A native of Los Angeles, James Yamazaki earned a B.A. from UCLA in 1939 and an M.D. from Marquette University in 1943. He served as a medical officer in the U.S. Army from 1944 until 1946, and, while serving as the battalion surgeon at the Battle of the Bulge, was taken prisoner. As such, he experienced both combat and bombing by the Allies as they attacked German cities. His parents were sent to a relocation camp in Arkansas for Americans of Japanese descent whilst he and his brother were in the military.
Following the war and upon completion of his residency in pediatrics, Yamazaki was named to a team investigating the effects of radiation on the surviving children of Nagasaki and Hiroshima for the Atomic Bomb Casualty Commission of the National Academy of Sciences/National Research Council. He was the physician in charge of the U.S. Nagasaki laboratory in Japan and was coauthor on the results of these studies.
Returning to the United States, Yamazaki became the third physician appointed to the new pediatric department at UCLA. Although he soon entered private practice, he maintained his close affiliation with UCLA as a clinical professor of pediatrics. Working with members of the Laboratory of Nuclear Medicine and Radiation Biology and the Brain Research Institute, he initiated an interdisciplinary study of the radiation effects on early development.
Given his unique background and perspective, Yamazaki was asked to serve on several committees for the American Academy of Pediatrics to study radiation and environmental hazards. He used this position to convey and publicize the severe implications of atomic warfare and radiation on children. Yamazaki has participated in numerous symposia and review panels on this topic, including ones sponsored by the U.S. Atomic Energy Commission and the World Health Organization. He has been honored by Children’s Hospital Los Angeles with the Distinguished Service Award and by Marquette University Alumni Association with their Merit Award.

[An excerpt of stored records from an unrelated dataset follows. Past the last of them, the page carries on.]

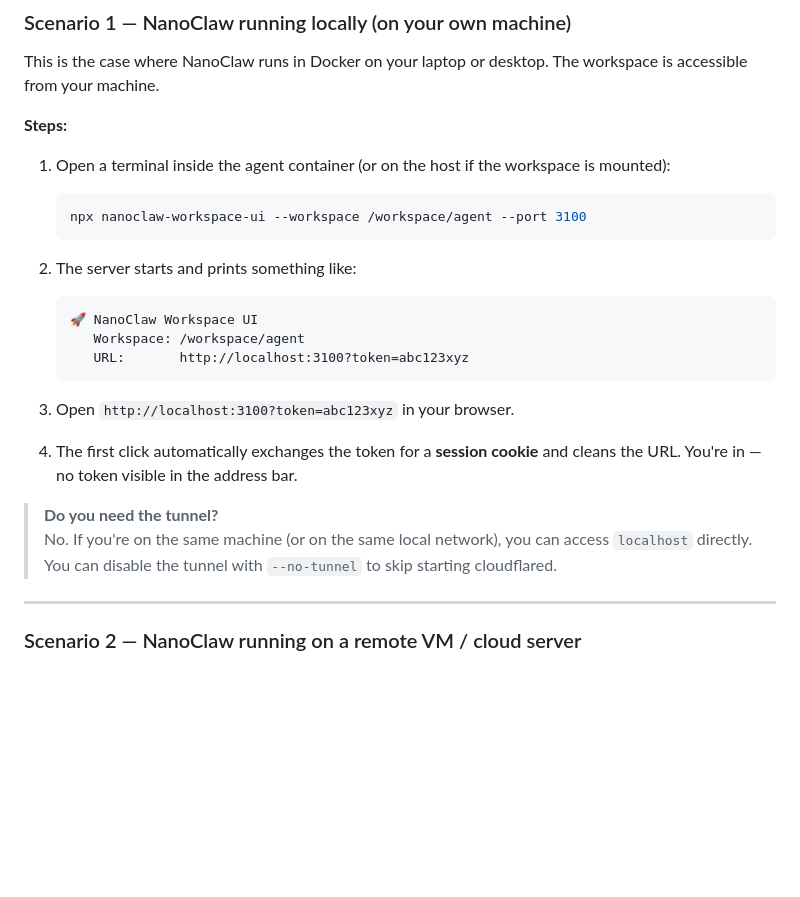
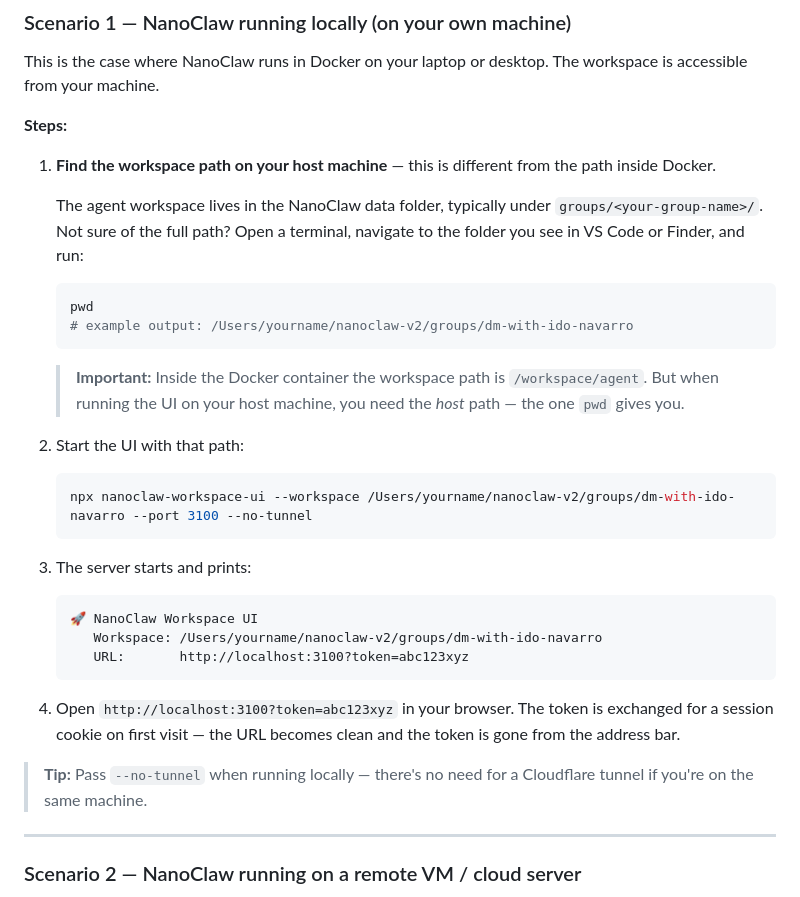
Before and after one commit to navarroido/nanoclaw-workspace-ui, a Markdown page: README.md, the part around the change. GitHub-like rendering; blank space fills up the shorter version.

Commit message:
docs: clarify local workspace path (host vs Docker)

````diff
--- a/README.md
+++ b/README.md
@@ -43,26 +43,32 @@ This is the case where NanoClaw runs in Docker on your laptop or desktop. The wo
 
 **Steps:**
 
-1. Open a terminal inside the agent container (or on the host if the workspace is mounted):
+1. **Find the workspace path on your host machine** — this is different from the path inside Docker.
+
+   The agent workspace lives in the NanoClaw data folder, typically under `groups/<your-group-name>/`. Not sure of the full path? Open a terminal, navigate to the folder you see in VS Code or Finder, and run:
+   ```bash
+   pwd
+   # example output: /Users/yourname/nanoclaw-v2/groups/dm-with-ido-navarro
+   ```
+   > **Important:** Inside the Docker container the workspace path is `/workspace/agent`. But when running the UI on your host machine, you need the *host* path — the one `pwd` gives you.
+
+2. Start the UI with that path:
 
    ```bash
-   npx nanoclaw-workspace-ui --workspace /workspace/agent --port 3100
+   npx nanoclaw-workspace-ui --workspace /Users/yourname/nanoclaw-v2/groups/dm-with-ido-navarro --port 3100 --no-tunnel
    ```
 
-2. The server starts and prints something like:
+3. The server starts and prints:
 
    ```
    🚀 NanoClaw Workspace UI
-      Workspace: /workspace/agent
+      Workspace: /Users/yourname/nanoclaw-v2/groups/dm-with-ido-navarro
       URL:       http://localhost:3100?token=abc123xyz
    ```
 
-3. Open `http://localhost:3100?token=abc123xyz` in your browser.
+4. Open `http://localhost:3100?token=abc123xyz` in your browser. The token is exchanged for a session cookie on first visit — the URL becomes clean and the token is gone from the address bar.
 
-4. The first click automatically exchanges the token for a **session cookie** and cleans the URL. You're in — no token visible in the address bar.
-
-> **Do you need the tunnel?**
-> No. If you're on the same machine (or on the same local network), you can access `localhost` directly. You can disable the tunnel with `--no-tunnel` to skip starting cloudflared.
+> **Tip:** Pass `--no-tunnel` when running locally — there's no need for a Cloudflare tunnel if you're on the same machine.
 
 ---
 
````
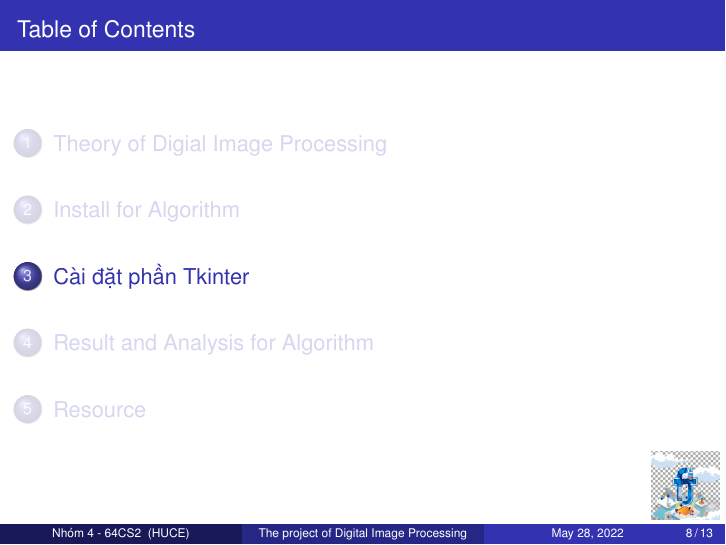
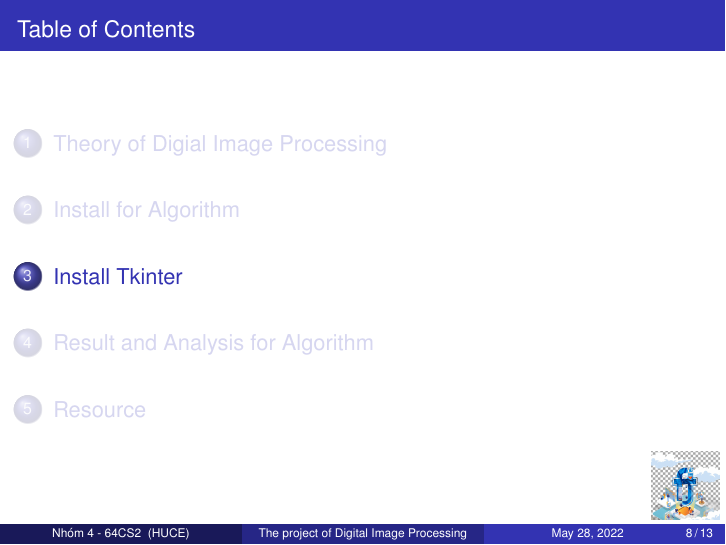
Before and after one commit to outlook1227/Document-in-LaTex, LaTeX slides (Group 4 - 64CS2 - Digital Image Processing Project slides/Group 4 - 64CS2 (English).tex): page 8 of 13. Compiled offline with pdfLaTeX.

Commit message:
Update Group 4 - 64CS2 (English).tex

```diff
--- a/Group 4 - 64CS2 - Digital Image Processing Project slides/Group 4 - 64CS2 (English).tex
+++ b/Group 4 - 64CS2 - Digital Image Processing Project slides/Group 4 - 64CS2 (English).tex
@@ -69,7 +69,7 @@
 
 %---------------------------------------------------------
 % Section 3: Install Tkinter
-\section{Cài đặt phần Tkinter}
+\section{Install Tkinter}
 \begin{frame}
 	\frametitle{\fontsize{11.5pt}{12.5pt}\selectfont Install Tkinter}
 \end{frame}
```
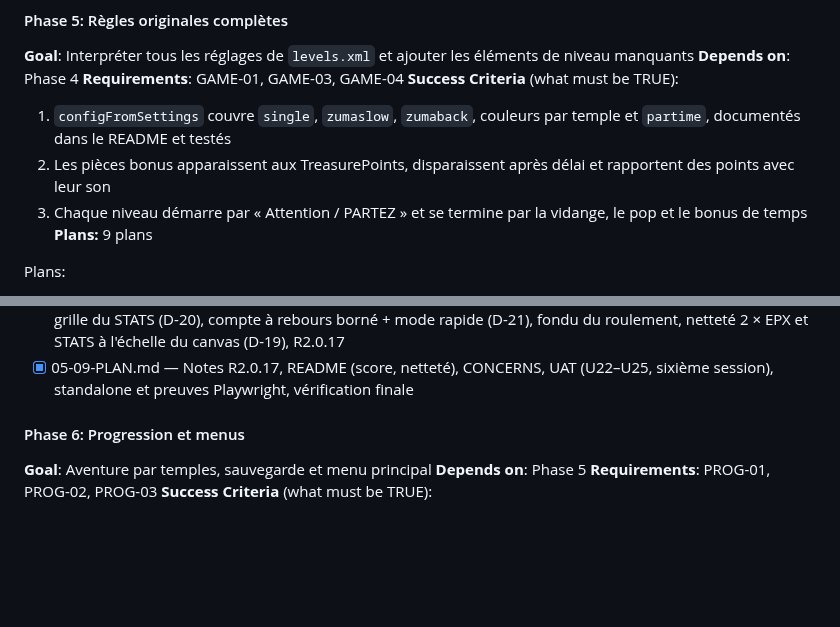
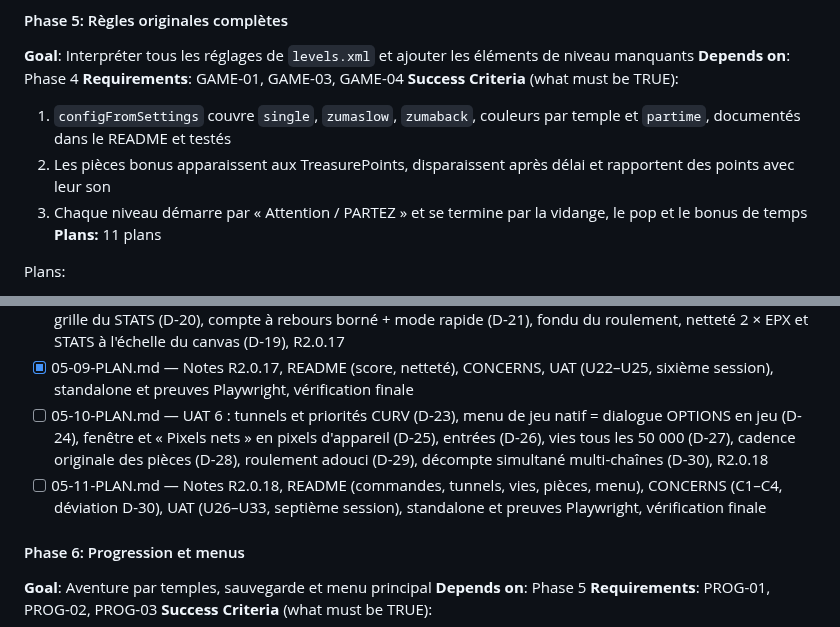
Before and after one commit to romaindetroyat/zuma, a Markdown page: .planning/ROADMAP.md, 2 parts joined by grey strips. GitHub-like rendering; blank space fills up the shorter version.

Commit message:
docs(05): plans 05-10 (UAT 6: tunnels, in-game menu, inputs, window size, extra lives, coin cadence, rolling, multi-chain tally, R2.0.18) and 05-11 (release R2.0.18)
Co-Authored-By: Claude Opus 5.5 <noreply@anthropic.com>
Claude-Session: https://claude.ai/code/session_01MJvwDRqQK8pxNntYapBXdo

```diff
--- a/.planning/ROADMAP.md
+++ b/.planning/ROADMAP.md
@@ -65,7 +65,7 @@ Plans:
   1. `configFromSettings` couvre `single`, `zumaslow`, `zumaback`, couleurs par temple et `partime`, documentés dans le README et testés
   2. Les pièces bonus apparaissent aux TreasurePoints, disparaissent après délai et rapportent des points avec leur son
   3. Chaque niveau démarre par « Attention / PARTEZ » et se termine par la vidange, le pop et le bonus de temps
-**Plans:** 9 plans
+**Plans:** 11 plans
 
 Plans:
 - [x] 05-01-PLAN.md — Importateur (polices bitmap, strings.json, sons pièces/pop, garde) + `src/bitmapfont.ts` (parseur/mise en page PopCap testés en Node)
@@ -77,6 +77,8 @@ Plans:
 - [x] 05-07-PLAN.md — Notes R2.0.16, README, CONCERNS, UAT, standalone et preuves Playwright, vérification finale
 - [x] 05-08-PLAN.md — UAT 5 : bonus de saut et score originaux (spike 02), libellés COMBO / ENCHAÎNEMENT, grille du STATS (D-20), compte à rebours borné + mode rapide (D-21), fondu du roulement, netteté 2 × EPX et STATS à l'échelle du canvas (D-19), R2.0.17
 - [x] 05-09-PLAN.md — Notes R2.0.17, README (score, netteté), CONCERNS, UAT (U22–U25, sixième session), standalone et preuves Playwright, vérification finale
+- [ ] 05-10-PLAN.md — UAT 6 : tunnels et priorités CURV (D-23), menu de jeu natif = dialogue OPTIONS en jeu (D-24), fenêtre et « Pixels nets » en pixels d'appareil (D-25), entrées (D-26), vies tous les 50 000 (D-27), cadence originale des pièces (D-28), roulement adouci (D-29), décompte simultané multi-chaînes (D-30), R2.0.18
+- [ ] 05-11-PLAN.md — Notes R2.0.18, README (commandes, tunnels, vies, pièces, menu), CONCERNS (C1–C4, déviation D-30), UAT (U26–U33, septième session), standalone et preuves Playwright, vérification finale
 
 #### Phase 6: Progression et menus
 **Goal**: Aventure par temples, sauvegarde et menu principal
```
Also changed, not shown: 2 other files.
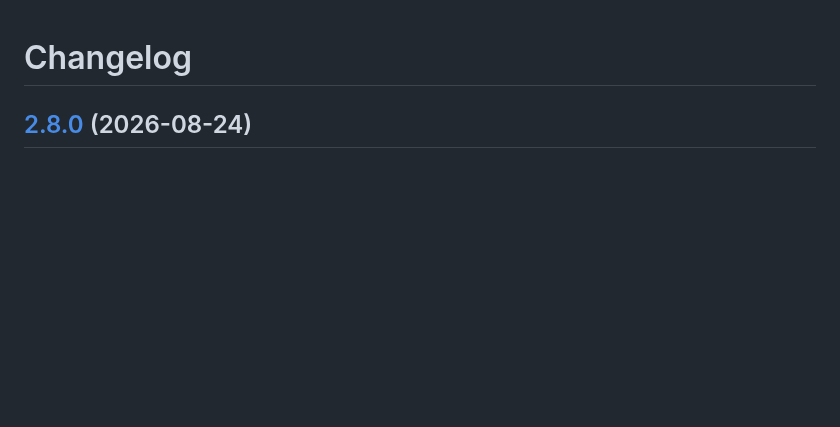
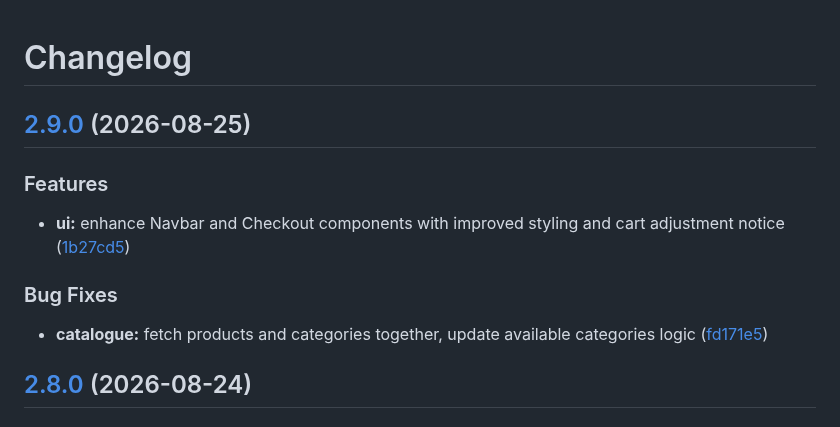
Before and after one commit to Zelofane22/ANIFOWOCHE-E-commerce, a Markdown page: CHANGELOG.md, the part around the change. Drawn GitHub-style; blank space fills up the shorter version.

Commit message:
chore(main): release 2.9.0

```diff
--- a/CHANGELOG.md
+++ b/CHANGELOG.md
@@ -1,4 +1,16 @@
 # Changelog
+
+## [2.9.0](https://github.com/Zelofane22/ANIFOWOCHE-E-commerce/compare/v2.8.0...v2.9.0) (2026-08-25)
+
+
+### Features
+
+* **ui:** enhance Navbar and Checkout components with improved styling and cart adjustment notice ([1b27cd5](https://github.com/Zelofane22/ANIFOWOCHE-E-commerce/commit/1b27cd5bbd8db8c5685c5e525fda7fcc80ce37a2))
+
+
+### Bug Fixes
+
+* **catalogue:** fetch products and categories together, update available categories logic ([fd171e5](https://github.com/Zelofane22/ANIFOWOCHE-E-commerce/commit/fd171e5c7853b98663d05f98b23d6458d0647435))
 
 ## [2.8.0](https://github.com/Zelofane22/ANIFOWOCHE-E-commerce/compare/v2.7.0...v2.8.0) (2026-08-24)
 
```
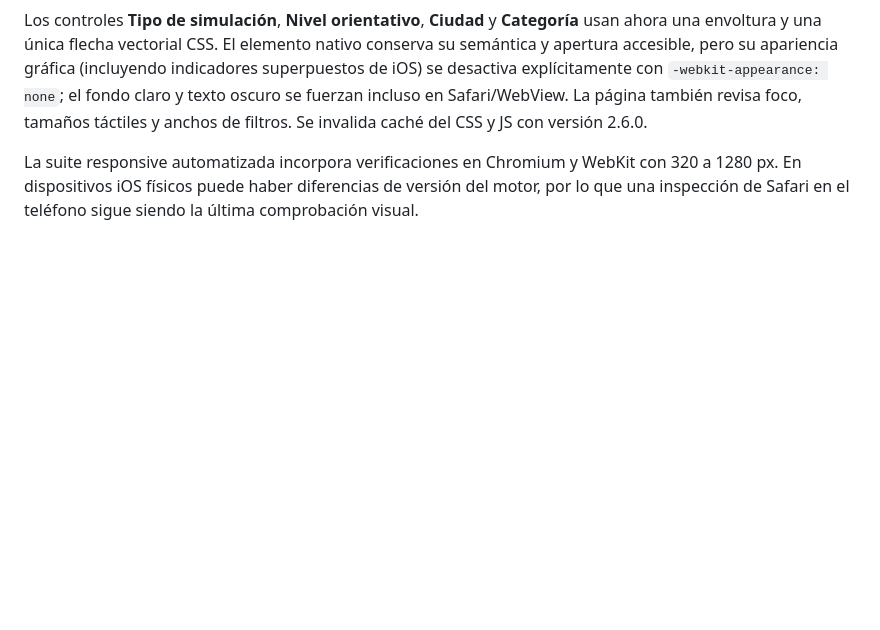
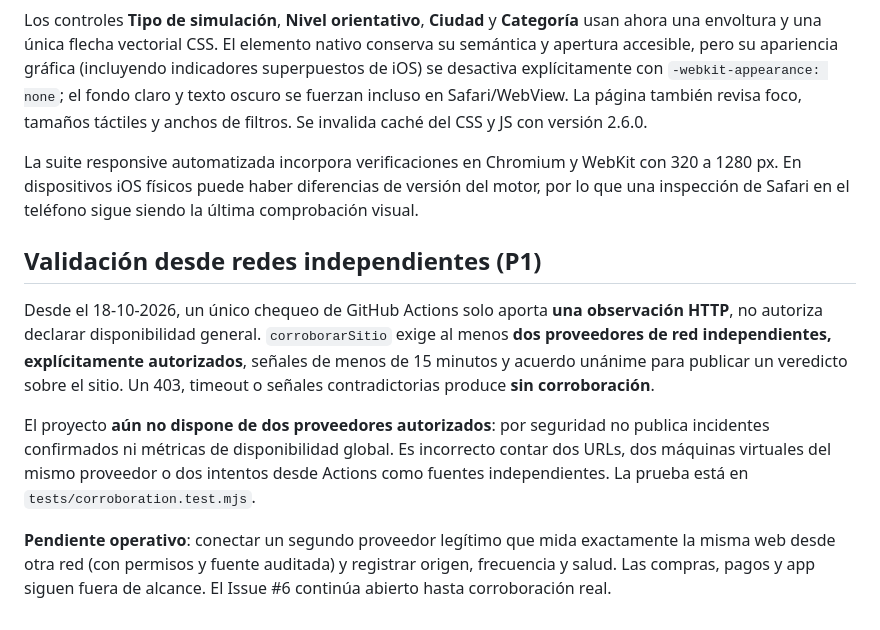
Before and after one commit to medinacaj/monitor-cashea, a Markdown page: README.md, the part around the change. Rendered like a GitHub page; blank space fills up the shorter version.

Commit message:
fix(P1): mostrar señal HTTP única sin diagnóstico global

```diff
--- a/README.md
+++ b/README.md
@@ -88,3 +88,11 @@ Las tres secciones aparecen en el orden **Monitoreo → Calculadora → Comercio
 Los controles **Tipo de simulación**, **Nivel orientativo**, **Ciudad** y **Categoría** usan ahora una envoltura y una única flecha vectorial CSS. El elemento nativo conserva su semántica y apertura accesible, pero su apariencia gráfica (incluyendo indicadores superpuestos de iOS) se desactiva explícitamente con `-webkit-appearance: none`; el fondo claro y texto oscuro se fuerzan incluso en Safari/WebView. La página también revisa foco, tamaños táctiles y anchos de filtros. Se invalida caché del CSS y JS con versión 2.6.0.
 
 La suite responsive automatizada incorpora verificaciones en Chromium y WebKit con 320 a 1280 px. En dispositivos iOS físicos puede haber diferencias de versión del motor, por lo que una inspección de Safari en el teléfono sigue siendo la última comprobación visual.
+
+## Validación desde redes independientes (P1)
+
+Desde el 18-10-2026, un único chequeo de GitHub Actions solo aporta **una observación HTTP**, no autoriza declarar disponibilidad general. `corroborarSitio` exige al menos **dos proveedores de red independientes, explícitamente autorizados**, señales de menos de 15 minutos y acuerdo unánime para publicar un veredicto sobre el sitio. Un 403, timeout o señales contradictorias produce **sin corroboración**.
+
+El proyecto **aún no dispone de dos proveedores autorizados**: por seguridad no publica incidentes confirmados ni métricas de disponibilidad global. Es incorrecto contar dos URLs, dos máquinas virtuales del mismo proveedor o dos intentos desde Actions como fuentes independientes. La prueba está en `tests/corroboration.test.mjs`.
+
+**Pendiente operativo**: conectar un segundo proveedor legítimo que mida exactamente la misma web desde otra red (con permisos y fuente auditada) y registrar origen, frecuencia y salud. Las compras, pagos y app siguen fuera de alcance. El Issue #6 continúa abierto hasta corroboración real.
```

Yamazaki is the author of Children of the Atomic Bomb: An American Physician’s Memoir of Nagasaki, Hiroshima, and the Marshall Islands. Written with Louis Fleming, the book is now in its third printing. The book is an autobiography, a history and, importantly, a lesson about the special vulnerability of children to nuclear weapons.